_YOUR TASK_
Please set down each entry exactly, omitting any picture it holds.
====== SUPPLIED INFORMATION
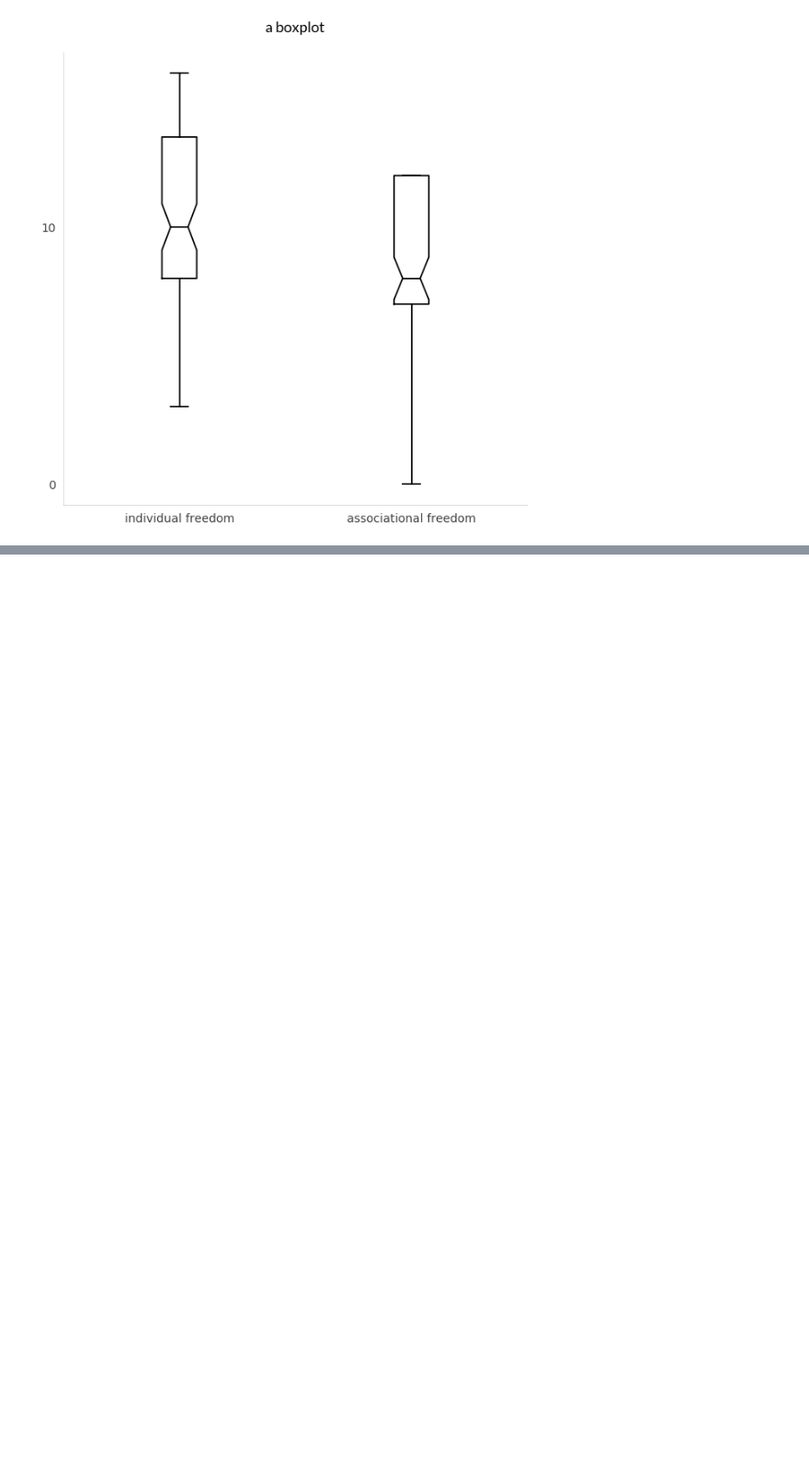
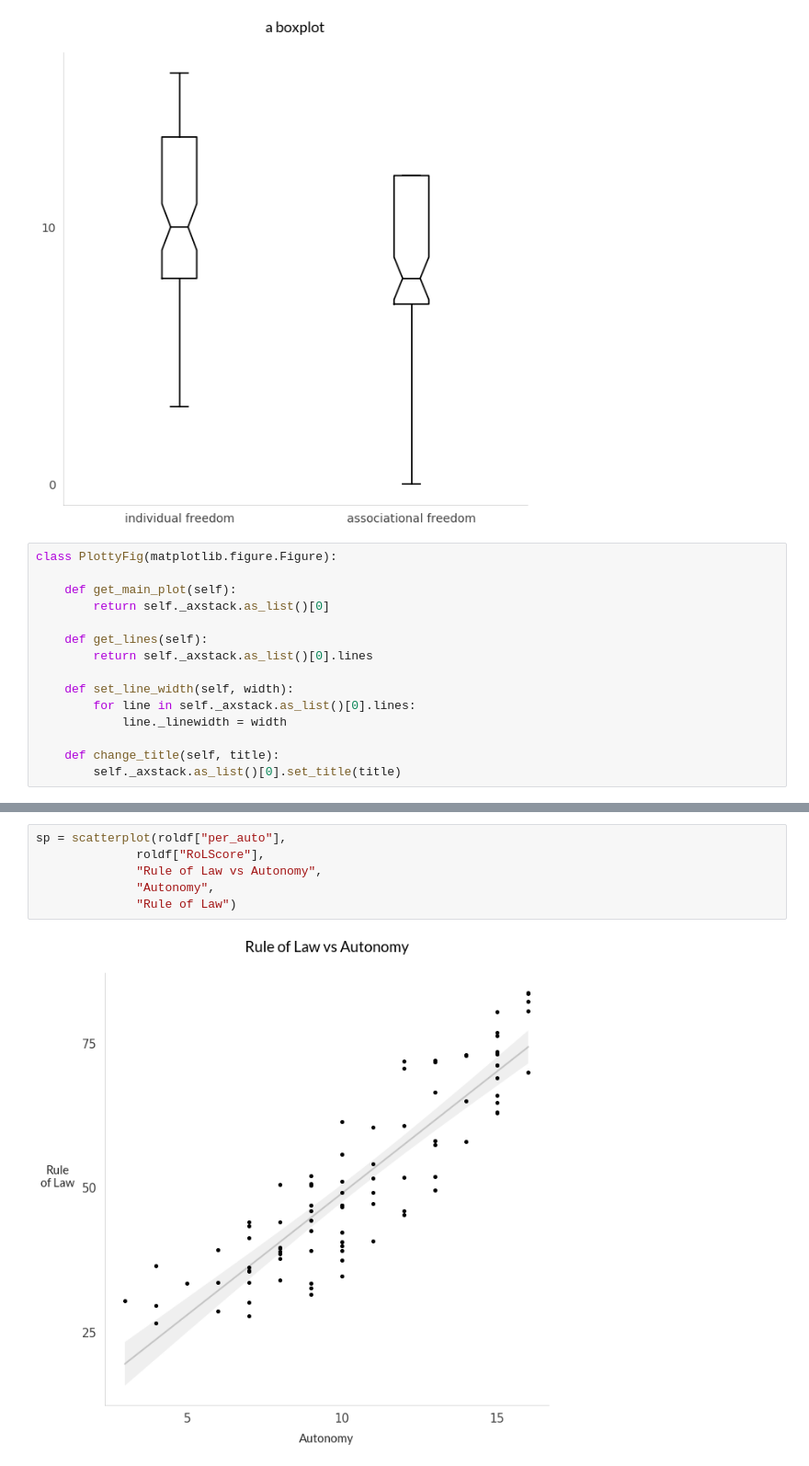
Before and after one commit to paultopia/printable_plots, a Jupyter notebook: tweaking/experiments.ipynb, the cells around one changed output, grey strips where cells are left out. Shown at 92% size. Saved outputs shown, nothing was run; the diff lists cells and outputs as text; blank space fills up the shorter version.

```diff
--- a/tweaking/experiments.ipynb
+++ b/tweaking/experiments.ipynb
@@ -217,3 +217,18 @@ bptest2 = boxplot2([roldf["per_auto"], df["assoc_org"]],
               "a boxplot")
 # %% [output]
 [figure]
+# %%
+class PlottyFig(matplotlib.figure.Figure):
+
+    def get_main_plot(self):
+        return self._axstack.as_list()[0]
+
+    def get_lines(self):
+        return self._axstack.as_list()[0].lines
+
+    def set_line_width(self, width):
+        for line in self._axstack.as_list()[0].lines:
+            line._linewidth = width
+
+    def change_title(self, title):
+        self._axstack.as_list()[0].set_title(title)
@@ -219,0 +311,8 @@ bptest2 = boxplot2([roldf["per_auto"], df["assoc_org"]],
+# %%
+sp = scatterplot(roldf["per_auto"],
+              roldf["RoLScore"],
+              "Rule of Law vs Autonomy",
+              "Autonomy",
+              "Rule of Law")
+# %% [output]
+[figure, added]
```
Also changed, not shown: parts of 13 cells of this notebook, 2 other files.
============
_PROBLEM SOLUTION_
Before and after one commit to paultopia/printable_plots, a Jupyter notebook: tweaking/experiments.ipynb, the cells around one changed output, grey strips where cells are left out. Shown at 92% size. Saved outputs shown, nothing was run; the diff lists cells and outputs as text; blank space fills up the shorter version.

```diff
--- a/tweaking/experiments.ipynb
+++ b/tweaking/experiments.ipynb
@@ -217,3 +217,18 @@ bptest2 = boxplot2([roldf["per_auto"], df["assoc_org"]],
               "a boxplot")
 # %% [output]
 [figure]
+# %%
+class PlottyFig(matplotlib.figure.Figure):
+
+    def get_main_plot(self):
+        return self._axstack.as_list()[0]
+
+    def get_lines(self):
+        return self._axstack.as_list()[0].lines
+
+    def set_line_width(self, width):
+        for line in self._axstack.as_list()[0].lines:
+            line._linewidth = width
+
+    def change_title(self, title):
+        self._axstack.as_list()[0].set_title(title)
@@ -219,0 +311,8 @@ bptest2 = boxplot2([roldf["per_auto"], df["assoc_org"]],
+# %%
+sp = scatterplot(roldf["per_auto"],
+              roldf["RoLScore"],
+              "Rule of Law vs Autonomy",
+              "Autonomy",
+              "Rule of Law")
+# %% [output]
+[figure, added]
```
Also changed, not shown: parts of 13 cells of this notebook, 2 other files.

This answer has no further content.